Gambia’s president clings on to power
Gambian President Yahya Jammeh has declared he will not step down despite losing to opposition leader Adama Barrow in a presidential election earlier this month.
In comments on state television late on Tuesday, Jammeh also condemned mediation by the West African regional bloc ECOWAS, which has been trying to persuade him to peacefully hand over power at the end of his mandate on January 18.
“I am not a coward. My right cannot be intimidated and violated. This is my position. Nobody can deprive me of that victory except the Almighty Allah,” said the president, who has been claiming that the election suffered from numerous irregularities.
Jammeh initially accepted the results of the December 1 election, in which Barrow was declared the winner, but reversed his position more than a week later and called for a revote.
His refusal to accept the results prompted political upheaval in the African country, bringing pressure from the international community on him to accept the result and step down. ECOWAS said last week that Jammeh must step down next month and vowed “to take all necessary action to enforce the results” of the election.
In his Tuesday remarks, Jammeh said, however, that meetings with ECOWAS mediators had been “a formality” and that he would not step down.
His latest refusal is likely to stoke further tensions in the country, where the military has already been deployed to civilian sites, such as the election commission headquarters, in a show of force by the incumbent.
Halifa Sallah, a spokesman for the opposition, later on Tuesday said that Jammeh would not be prosecuted for his refusal to accept the election results if he ultimately decided to allow a peaceful transition.

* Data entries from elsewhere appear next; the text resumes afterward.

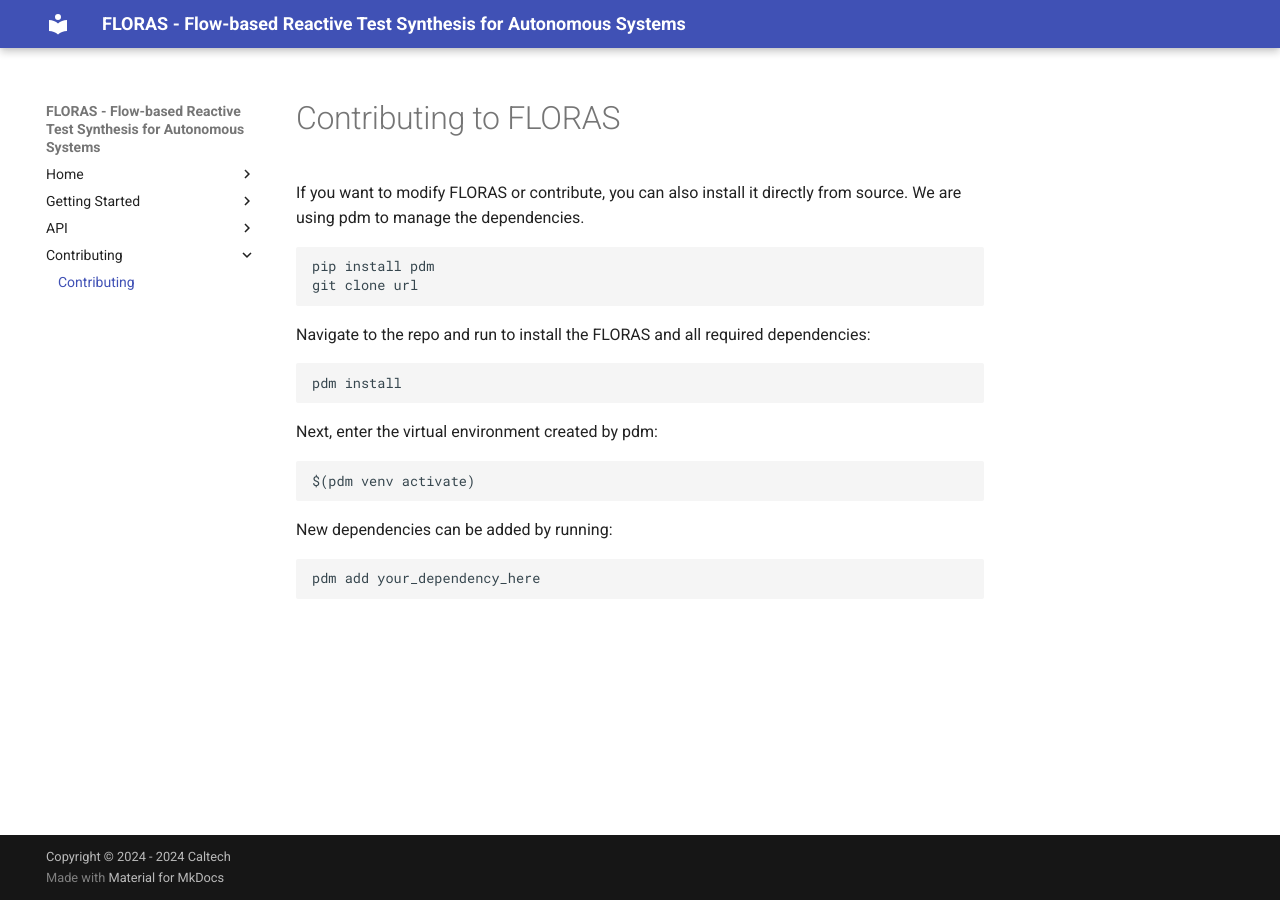
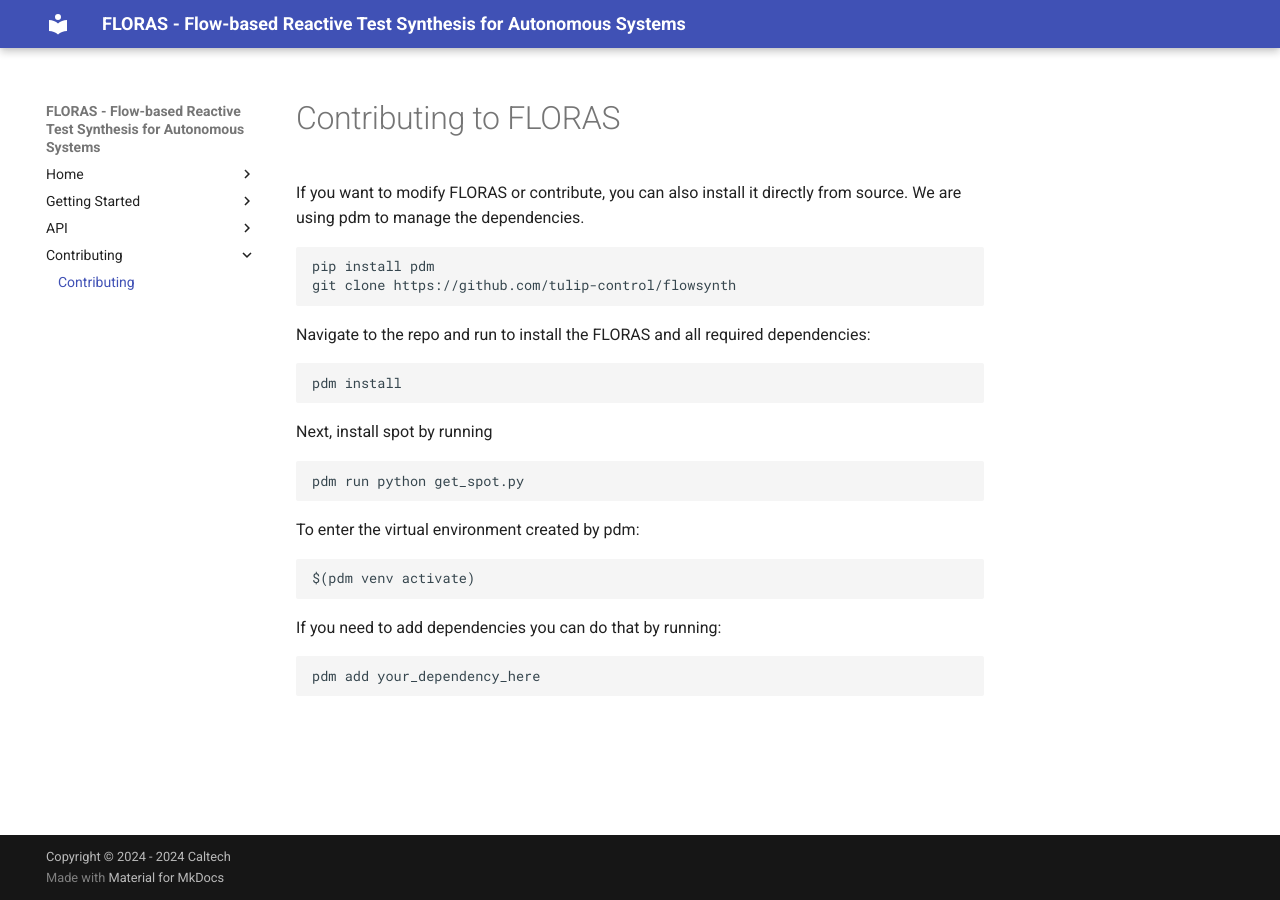
Before and after one commit to tulip-control/floras, an MkDocs documentation site: the page built from docs/contributing.md, in a window 1280 px wide. Built offline with MkDocs 1.6.1 and Material for MkDocs 9.7.7, drawn with Linux system fonts in a browser that asks for light colours.

Commit message:
update installation instructions

````diff
--- a/docs/contributing.md
+++ b/docs/contributing.md
@@ -3,17 +3,22 @@
 If you want to modify FLORAS or contribute, you can also install it directly from source. We are using pdm to manage the dependencies.
 ```
 pip install pdm
-git clone url
+git clone https://github.com/tulip-control/flowsynth
 ```
 Navigate to the repo and run to install the FLORAS and all required dependencies:
 ```
 pdm install
 ```
-Next, enter the virtual environment created by pdm:
+Next, install spot by running
+```
+pdm run python get_spot.py
+```
+To enter the virtual environment created by pdm:
 ```
 $(pdm venv activate)
 ```
-New dependencies can be added by running:
+
+If you need to add dependencies you can do that by running:
 ```
 pdm add your_dependency_here
 ```
````
Also changed, not shown: docs/installing.md (+3 -3 lines).
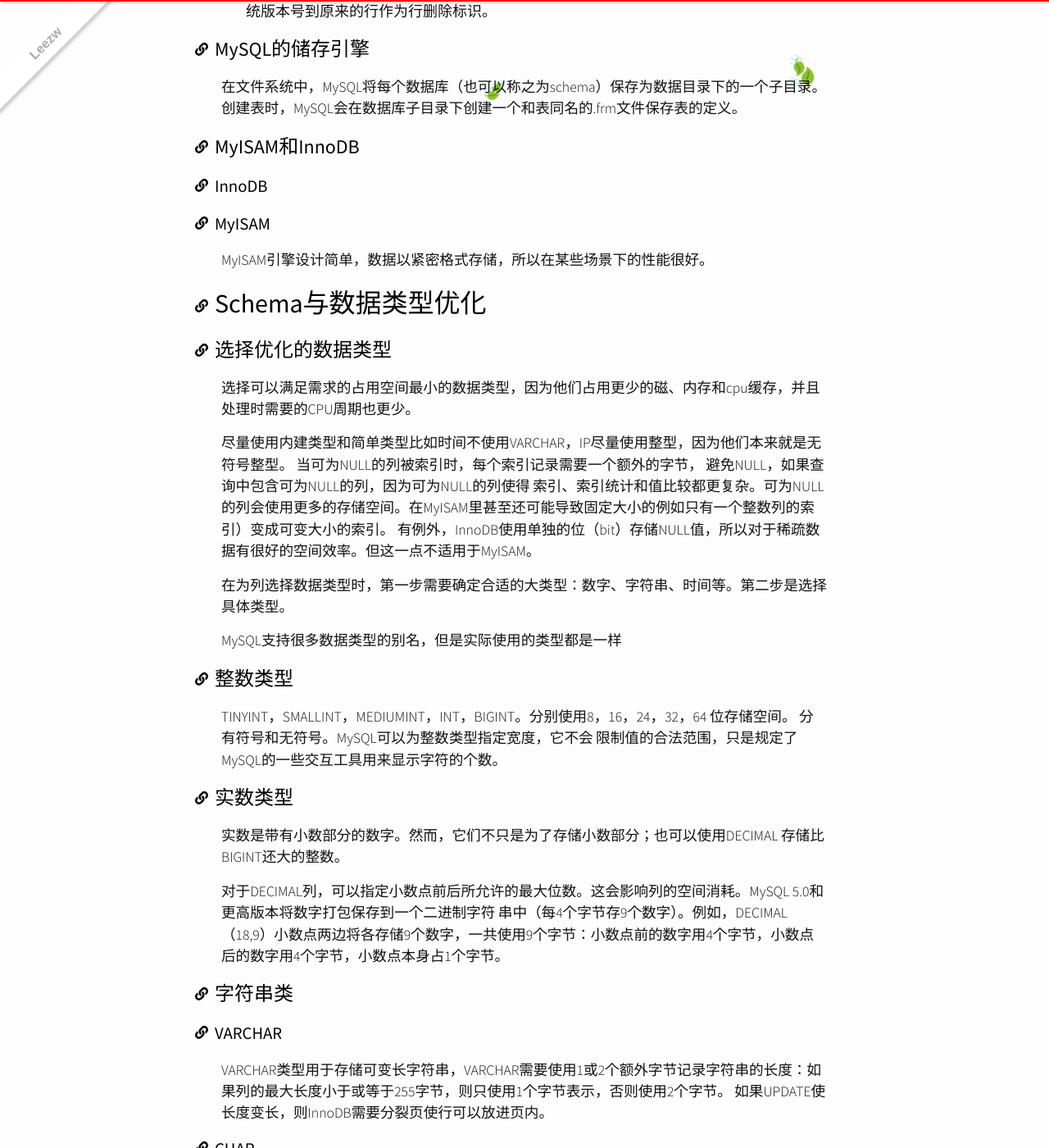
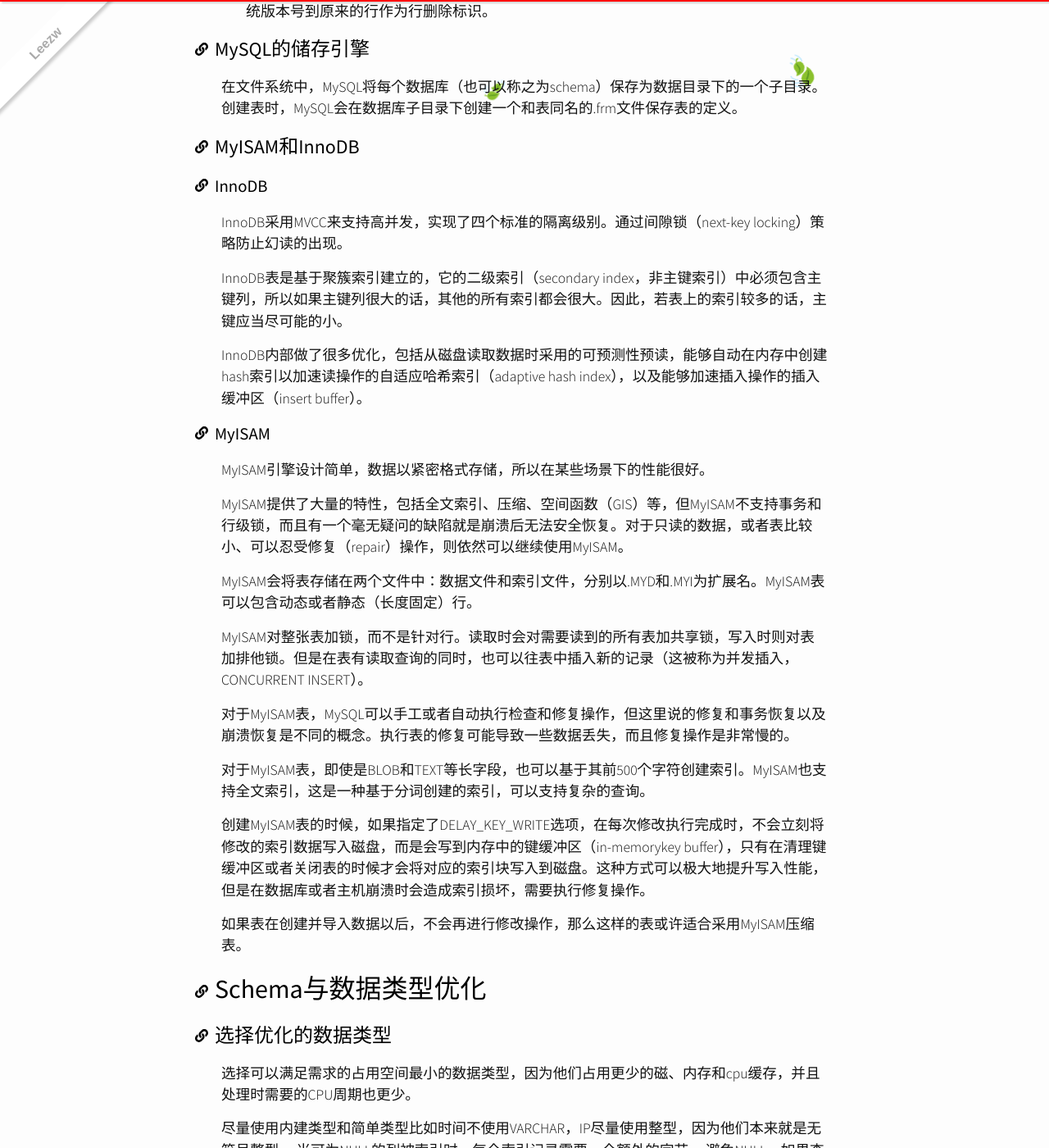
Before and after one commit to quantum-li/quantum-li.github.io, a Jekyll site: the page built from _posts/2020-04-10-high-performance-mysql.md, in a window 1280 px wide and 1400 px high, scrolled down 2833 px. Shown: the whole window at 82% size. Built offline with Jekyll 4.4.1, drawn with Linux system fonts in a browser that asks for light colours; nearby versions of some CDN libraries; comment, search, counter and statistics services are not loaded.

Commit message:
2020-5-2 18:39:06

```diff
--- a/_posts/2020-04-10-high-performance-mysql.md
+++ b/_posts/2020-04-10-high-performance-mysql.md
@@ -88,9 +88,30 @@
 
 ### InnoDB
 
+InnoDB采用MVCC来支持高并发，实现了四个标准的隔离级别。通过间隙锁（next-key locking）策略防止幻读的出现。
+
+InnoDB表是基于聚簇索引建立的，它的二级索引（secondary index，非主键索引）中必须包含主键列，所以如果主键列很大的话，其他的所有索引都会很大。因此，若表上的索引较多的话，主键应当尽可能的小。
+
+InnoDB内部做了很多优化，包括从磁盘读取数据时采用的可预测性预读，能够自动在内存中创建hash索引以加速读操作的自适应哈希索引（adaptive hash index），以及能够加速插入操作的插入缓冲区（insert buffer）。
+
 ### MyISAM
 
 MyISAM引擎设计简单，数据以紧密格式存储，所以在某些场景下的性能很好。
+
+MyISAM提供了大量的特性，包括全文索引、压缩、空间函数（GIS）等，但MyISAM不支持事务和行级锁，而且有一个毫无疑问的缺陷就是崩溃后无法安全恢复。对于只读的数据，或者表比较小、可以忍受修复（repair）操作，则依然可以继续使用MyISAM。
+
+MyISAM会将表存储在两个文件中：数据文件和索引文件，分别以.MYD和.MYI为扩展名。MyISAM表可以包含动态或者静态（长度固定）行。
+
+MyISAM对整张表加锁，而不是针对行。读取时会对需要读到的所有表加共享锁，写入时则对表加排他锁。但是在表有读取查询的同时，也可以往表中插入新的记录（这被称为并发插入，CONCURRENT INSERT）。
+
+对于MyISAM表，MySQL可以手工或者自动执行检查和修复操作，但这里说的修复和事务恢复以及崩溃恢复是不同的概念。执行表的修复可能导致一些数据丢失，而且修复操作是非常慢的。
+
+对于MyISAM表，即使是BLOB和TEXT等长字段，也可以基于其前500个字符创建索引。MyISAM也支持全文索引，这是一种基于分词创建的索引，可以支持复杂的查询。
+
+创建MyISAM表的时候，如果指定了DELAY_KEY_WRITE选项，在每次修改执行完成时，不会立刻将修改的索引数据写入磁盘，而是会写到内存中的键缓冲区（in-memorykey buffer），只有在清理键缓冲区或者关闭表的时候才会将对应的索引块写入到磁盘。这种方式可以极大地提升写入性能，但是在数据库或者主机崩溃时会造成索引损坏，需要执行修复操作。
+
+如果表在创建并导入数据以后，不会再进行修改操作，那么这样的表或许适合采用MyISAM压缩表。
+
 
 # Schema与数据类型优化
 
```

“President-elect Barrow says he is going to treat outgoing President Yahya Jammeh like a former head of state and would consult him for advice,” Sallah said. He had formerly said that Jammeh had no constitutional mandate to remain in office beyond January, warning that, “Any president who loses constitutional legitimacy becomes a rebel.”
The United States, the United Nations Security Council and international organizations have also called for a peaceful transition of power.
President Francois Hollande of France, a former colonizer of African states, also said on Tuesday that the results of the polls were “indisputable” and that Barrow “must be installed as soon as possible.”
Jammeh seized power in a military coup in 1994 and has been in power ever since. He has long been under fire for by human rights groups, who accuse him of torturing, imprisoning, or even sometimes killing his opponents.